Japanese electronics makers have invested heavily in the future of DVDs and are fighting a fierce campaign to try to convince consumers that their product should become the dominant format.
“I cannot emphasise enough that our standard is better than Blu-ray,” Toshiba senior executive vice-president Yoshihide Fujii said at a hastily-arranged press conference to announce the launch.
“We hope to pursue a strategic marketing campaign so that our customers will make a swift transition to next-generation DVDs,” he said.
A stream of curious consumers inspected the new DVD player at a Bic Camera electronics store in central Tokyo on Friday evening, with even Taizo Nishimuro, head of the Tokyo Stock Exchange, taking a peak.
“I cannot tell the difference [between HD DVD and Blu-ray]. But their images are very clear, very crisp. It is quite impressive,” said a 35-year-old businessman, who did not want to give his name.
“I cannot afford to buy them. Not now. Too expensive,” he said, standing before both HD DVD and Blu-ray machines.

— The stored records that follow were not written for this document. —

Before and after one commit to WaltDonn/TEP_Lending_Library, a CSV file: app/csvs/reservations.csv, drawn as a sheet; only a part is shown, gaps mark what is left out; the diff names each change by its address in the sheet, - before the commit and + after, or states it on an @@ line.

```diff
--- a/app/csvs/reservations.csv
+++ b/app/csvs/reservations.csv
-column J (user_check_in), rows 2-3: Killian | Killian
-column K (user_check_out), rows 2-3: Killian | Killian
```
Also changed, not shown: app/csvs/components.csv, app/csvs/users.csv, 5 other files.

The Panasonic brand maker, Matsushita, said on Wednesday it will start selling its first Blu-ray high-definition DVD player in North America in September.
Sony has been selling an earlier version of the Blu-ray Disc recorder/player since April 2003 but so far no movies are available in the format. Sony Pictures hopes to start selling the first wave of Blu-ray disc titles in May.
Toshiba’s Fujii said that as many as 200 DVD titles will become available for HD DVD players by the end of this year. Toshiba hopes to sell 600 000 to 700 000 of the new players in the fiscal year to March 2007.
Fujii suggested Toshiba will gradually cut prices of the players to “reasonable” levels.
“Becoming the first one to start selling the new product is not going to give you any edge over others. Unless prices become more reasonable, DVD players won’t sell,” he said.
Sony, which is in the midst of painful restructuring, has much riding on the success of its Blu-ray technology.
Analysts say the electronics icon has an advantage in that its own format will reach thousands of homes in the next version of its hot-selling PlayStation video games console due for launch in November.
“I think Sony will prevail simply because the PlayStation 3 will give Sony the penetration that Toshiba will not be able to match,” said CLSA’s Dimas.
Hollywood studios, who could ultimately decide the fate of the two formats, are split in their support for either Toshiba or Sony.
Microsoft, Sony’s arch-rival in the market for home games consoles, is another supporter of HD DVD and eventually aims to make its next-generation Windows Vista operating system compatible with Toshiba’s format. – AFP